Work required:
Work out how many lines in the entries contain the string "FormComponent", and give nothing but that number.
=== Material to process ===
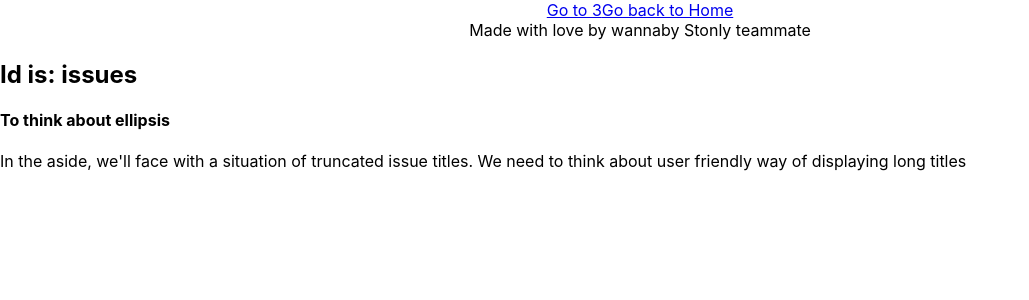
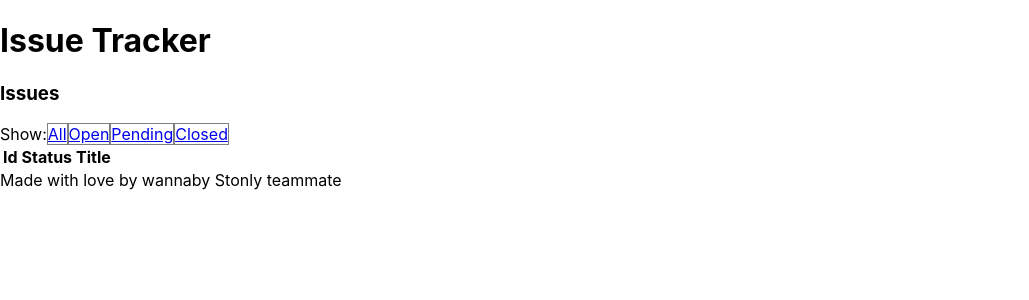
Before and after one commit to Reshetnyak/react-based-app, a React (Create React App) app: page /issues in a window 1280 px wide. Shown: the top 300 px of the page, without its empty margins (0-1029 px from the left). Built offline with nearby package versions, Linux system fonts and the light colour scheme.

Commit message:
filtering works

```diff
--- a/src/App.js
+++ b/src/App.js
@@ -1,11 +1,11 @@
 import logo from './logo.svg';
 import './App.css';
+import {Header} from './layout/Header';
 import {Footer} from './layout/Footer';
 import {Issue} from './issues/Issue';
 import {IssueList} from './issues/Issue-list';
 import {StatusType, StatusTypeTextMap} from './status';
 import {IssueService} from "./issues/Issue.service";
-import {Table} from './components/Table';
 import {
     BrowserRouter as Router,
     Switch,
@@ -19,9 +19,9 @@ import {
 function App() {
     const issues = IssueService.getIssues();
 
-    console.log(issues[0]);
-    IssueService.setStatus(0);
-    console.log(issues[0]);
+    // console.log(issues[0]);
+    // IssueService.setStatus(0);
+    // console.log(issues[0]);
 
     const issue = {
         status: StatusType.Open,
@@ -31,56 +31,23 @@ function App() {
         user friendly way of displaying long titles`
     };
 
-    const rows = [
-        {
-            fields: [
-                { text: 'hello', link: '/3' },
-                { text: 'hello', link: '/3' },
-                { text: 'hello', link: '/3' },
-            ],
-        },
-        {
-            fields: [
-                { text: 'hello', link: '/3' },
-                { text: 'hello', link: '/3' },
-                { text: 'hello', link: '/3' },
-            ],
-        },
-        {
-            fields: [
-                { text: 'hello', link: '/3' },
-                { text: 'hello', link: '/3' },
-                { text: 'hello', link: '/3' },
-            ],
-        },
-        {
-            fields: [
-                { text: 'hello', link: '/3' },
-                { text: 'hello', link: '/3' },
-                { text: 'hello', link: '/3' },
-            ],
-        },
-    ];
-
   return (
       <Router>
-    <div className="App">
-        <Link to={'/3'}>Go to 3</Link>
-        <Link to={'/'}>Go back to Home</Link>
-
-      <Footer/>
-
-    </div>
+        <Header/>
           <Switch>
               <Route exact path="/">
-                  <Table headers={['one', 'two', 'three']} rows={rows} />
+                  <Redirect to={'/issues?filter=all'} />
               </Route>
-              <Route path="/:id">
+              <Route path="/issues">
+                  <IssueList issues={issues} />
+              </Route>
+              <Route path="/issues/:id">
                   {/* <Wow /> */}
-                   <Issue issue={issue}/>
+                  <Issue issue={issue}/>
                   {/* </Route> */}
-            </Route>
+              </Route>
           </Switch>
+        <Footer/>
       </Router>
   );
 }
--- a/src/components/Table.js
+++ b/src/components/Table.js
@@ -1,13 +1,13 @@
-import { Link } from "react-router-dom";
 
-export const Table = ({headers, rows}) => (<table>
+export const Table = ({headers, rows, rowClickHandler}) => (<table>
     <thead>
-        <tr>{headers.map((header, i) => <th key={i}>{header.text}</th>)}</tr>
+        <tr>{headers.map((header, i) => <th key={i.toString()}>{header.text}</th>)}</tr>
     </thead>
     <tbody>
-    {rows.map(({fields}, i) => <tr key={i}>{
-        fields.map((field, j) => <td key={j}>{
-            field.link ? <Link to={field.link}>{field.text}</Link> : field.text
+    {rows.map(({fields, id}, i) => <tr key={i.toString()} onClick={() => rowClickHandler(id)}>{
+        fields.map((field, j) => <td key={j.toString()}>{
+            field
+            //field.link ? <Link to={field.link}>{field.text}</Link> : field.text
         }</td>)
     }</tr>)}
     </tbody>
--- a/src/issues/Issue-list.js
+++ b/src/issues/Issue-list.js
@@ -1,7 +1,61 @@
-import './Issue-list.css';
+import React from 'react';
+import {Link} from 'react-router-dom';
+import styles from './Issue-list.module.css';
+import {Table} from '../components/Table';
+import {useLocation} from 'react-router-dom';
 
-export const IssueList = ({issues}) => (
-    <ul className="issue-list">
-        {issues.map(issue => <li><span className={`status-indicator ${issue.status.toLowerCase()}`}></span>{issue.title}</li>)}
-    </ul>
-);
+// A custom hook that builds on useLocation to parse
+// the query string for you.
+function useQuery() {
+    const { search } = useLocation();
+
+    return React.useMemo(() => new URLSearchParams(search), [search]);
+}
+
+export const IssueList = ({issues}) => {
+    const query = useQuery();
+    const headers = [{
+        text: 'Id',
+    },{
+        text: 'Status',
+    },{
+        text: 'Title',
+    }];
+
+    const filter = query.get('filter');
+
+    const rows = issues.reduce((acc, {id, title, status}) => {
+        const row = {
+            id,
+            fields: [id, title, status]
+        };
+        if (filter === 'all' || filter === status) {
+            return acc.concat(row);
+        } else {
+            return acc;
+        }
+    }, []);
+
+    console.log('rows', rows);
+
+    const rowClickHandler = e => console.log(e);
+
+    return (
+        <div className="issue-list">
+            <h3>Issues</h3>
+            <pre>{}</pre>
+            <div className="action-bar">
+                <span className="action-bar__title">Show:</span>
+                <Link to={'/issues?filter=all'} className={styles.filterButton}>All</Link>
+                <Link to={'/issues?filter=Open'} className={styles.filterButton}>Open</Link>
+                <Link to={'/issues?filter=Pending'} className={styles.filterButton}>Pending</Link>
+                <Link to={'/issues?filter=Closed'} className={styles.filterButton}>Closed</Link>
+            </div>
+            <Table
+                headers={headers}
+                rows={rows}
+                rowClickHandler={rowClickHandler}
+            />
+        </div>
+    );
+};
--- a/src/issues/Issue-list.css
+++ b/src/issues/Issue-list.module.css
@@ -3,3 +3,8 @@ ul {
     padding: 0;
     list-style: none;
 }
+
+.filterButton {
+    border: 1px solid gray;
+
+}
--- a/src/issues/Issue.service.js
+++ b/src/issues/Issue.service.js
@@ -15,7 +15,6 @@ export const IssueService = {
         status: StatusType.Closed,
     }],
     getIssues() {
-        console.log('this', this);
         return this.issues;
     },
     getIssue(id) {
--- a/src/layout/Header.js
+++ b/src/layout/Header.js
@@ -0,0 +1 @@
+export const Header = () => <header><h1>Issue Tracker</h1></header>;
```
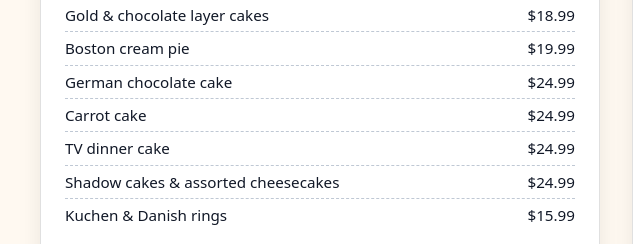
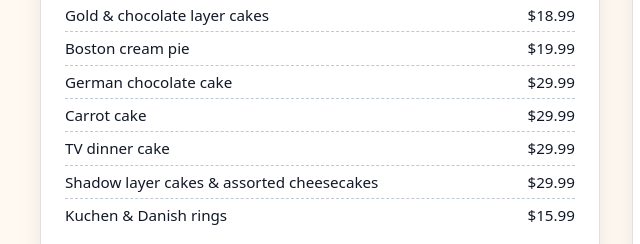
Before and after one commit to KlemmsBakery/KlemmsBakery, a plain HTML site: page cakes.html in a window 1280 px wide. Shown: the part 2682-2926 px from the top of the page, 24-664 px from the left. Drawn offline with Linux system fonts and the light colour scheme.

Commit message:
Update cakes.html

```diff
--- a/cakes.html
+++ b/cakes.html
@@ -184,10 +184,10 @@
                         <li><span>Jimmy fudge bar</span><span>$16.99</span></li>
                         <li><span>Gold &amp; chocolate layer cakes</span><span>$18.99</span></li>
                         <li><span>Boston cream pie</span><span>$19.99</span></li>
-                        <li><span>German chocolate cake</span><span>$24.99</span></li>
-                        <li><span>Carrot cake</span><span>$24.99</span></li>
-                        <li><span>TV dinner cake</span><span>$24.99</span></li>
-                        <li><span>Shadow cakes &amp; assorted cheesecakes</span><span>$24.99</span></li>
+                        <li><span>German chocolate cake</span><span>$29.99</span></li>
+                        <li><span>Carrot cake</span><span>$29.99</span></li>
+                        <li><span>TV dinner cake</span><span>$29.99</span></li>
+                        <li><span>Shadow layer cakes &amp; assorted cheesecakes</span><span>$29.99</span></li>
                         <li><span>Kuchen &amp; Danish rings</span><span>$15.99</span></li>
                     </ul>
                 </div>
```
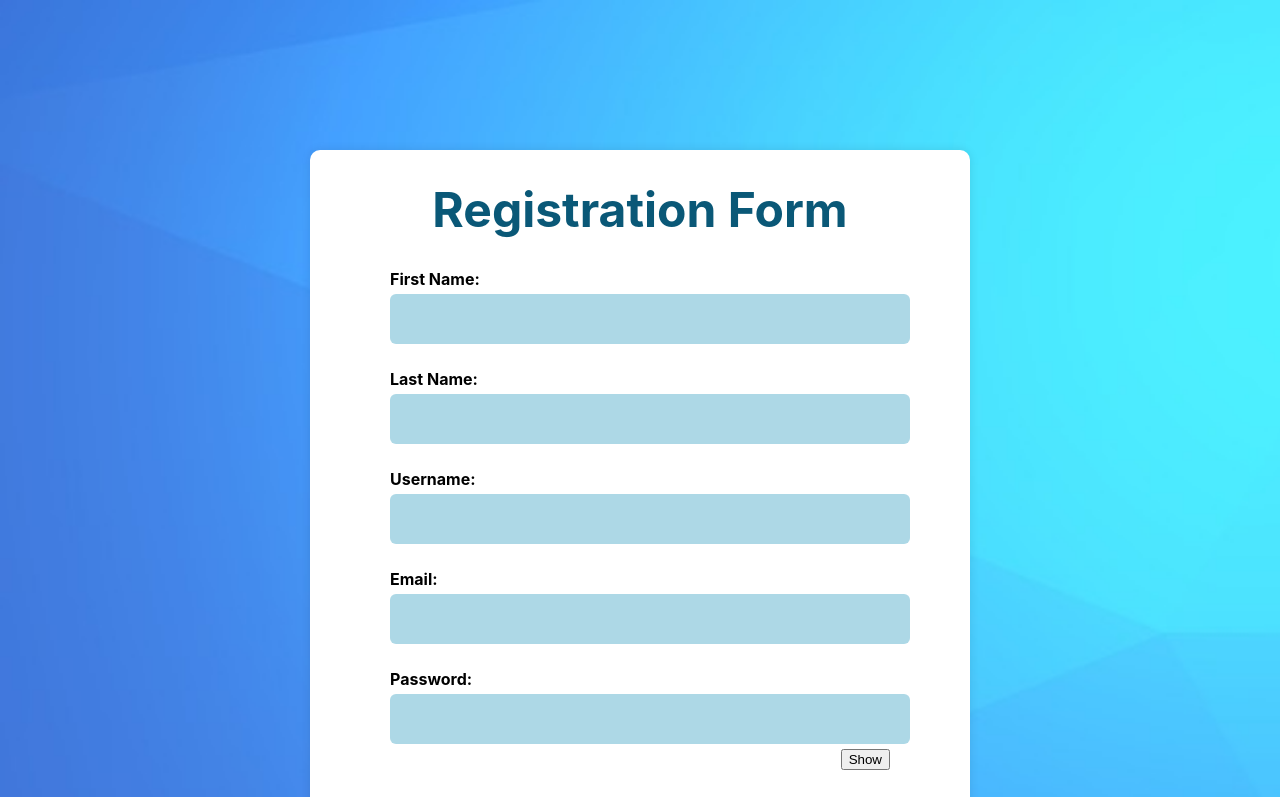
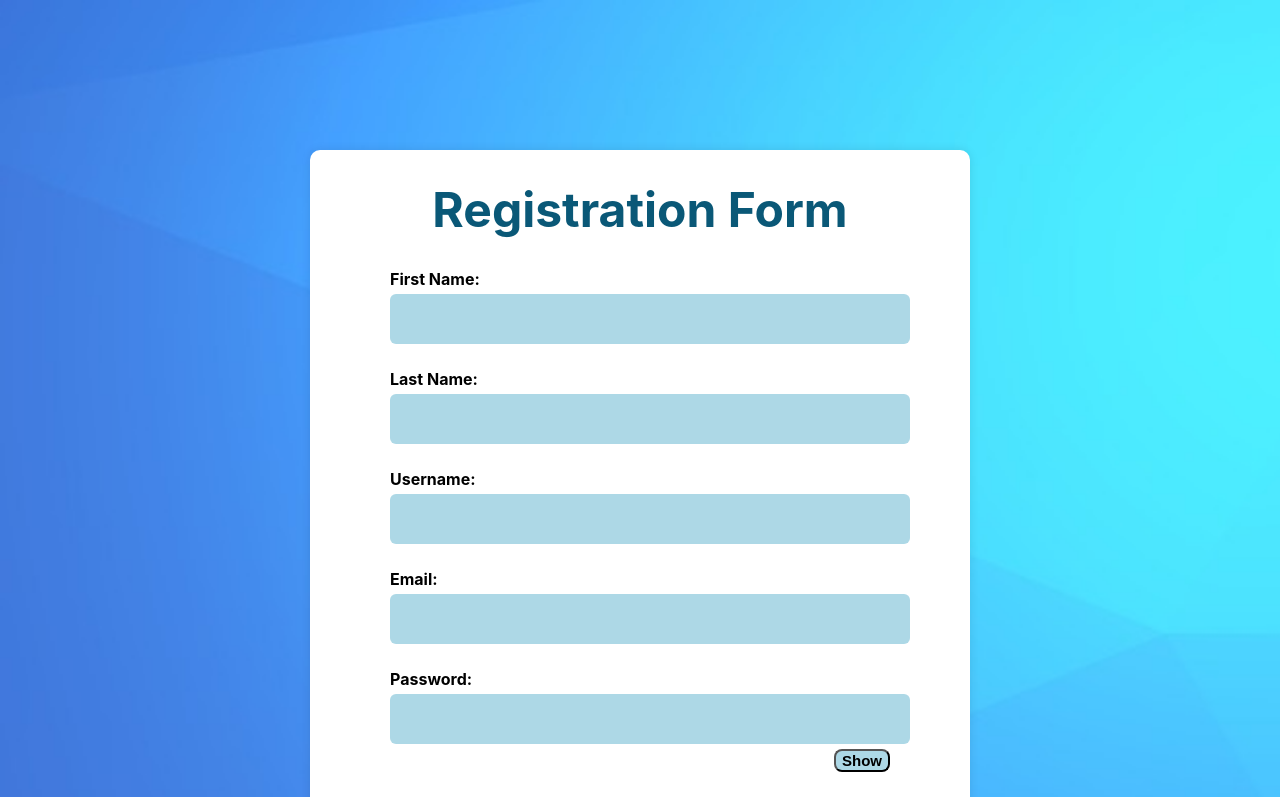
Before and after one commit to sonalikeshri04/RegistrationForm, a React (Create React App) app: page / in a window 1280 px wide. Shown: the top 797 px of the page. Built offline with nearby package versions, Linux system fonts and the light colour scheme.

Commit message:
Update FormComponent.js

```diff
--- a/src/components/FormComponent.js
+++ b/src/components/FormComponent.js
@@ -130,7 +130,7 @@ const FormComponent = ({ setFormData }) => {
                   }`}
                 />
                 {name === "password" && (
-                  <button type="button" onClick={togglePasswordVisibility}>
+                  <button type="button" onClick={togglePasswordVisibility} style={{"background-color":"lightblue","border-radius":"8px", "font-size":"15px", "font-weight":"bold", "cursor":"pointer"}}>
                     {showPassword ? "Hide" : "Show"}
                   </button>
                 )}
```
===
Response:
4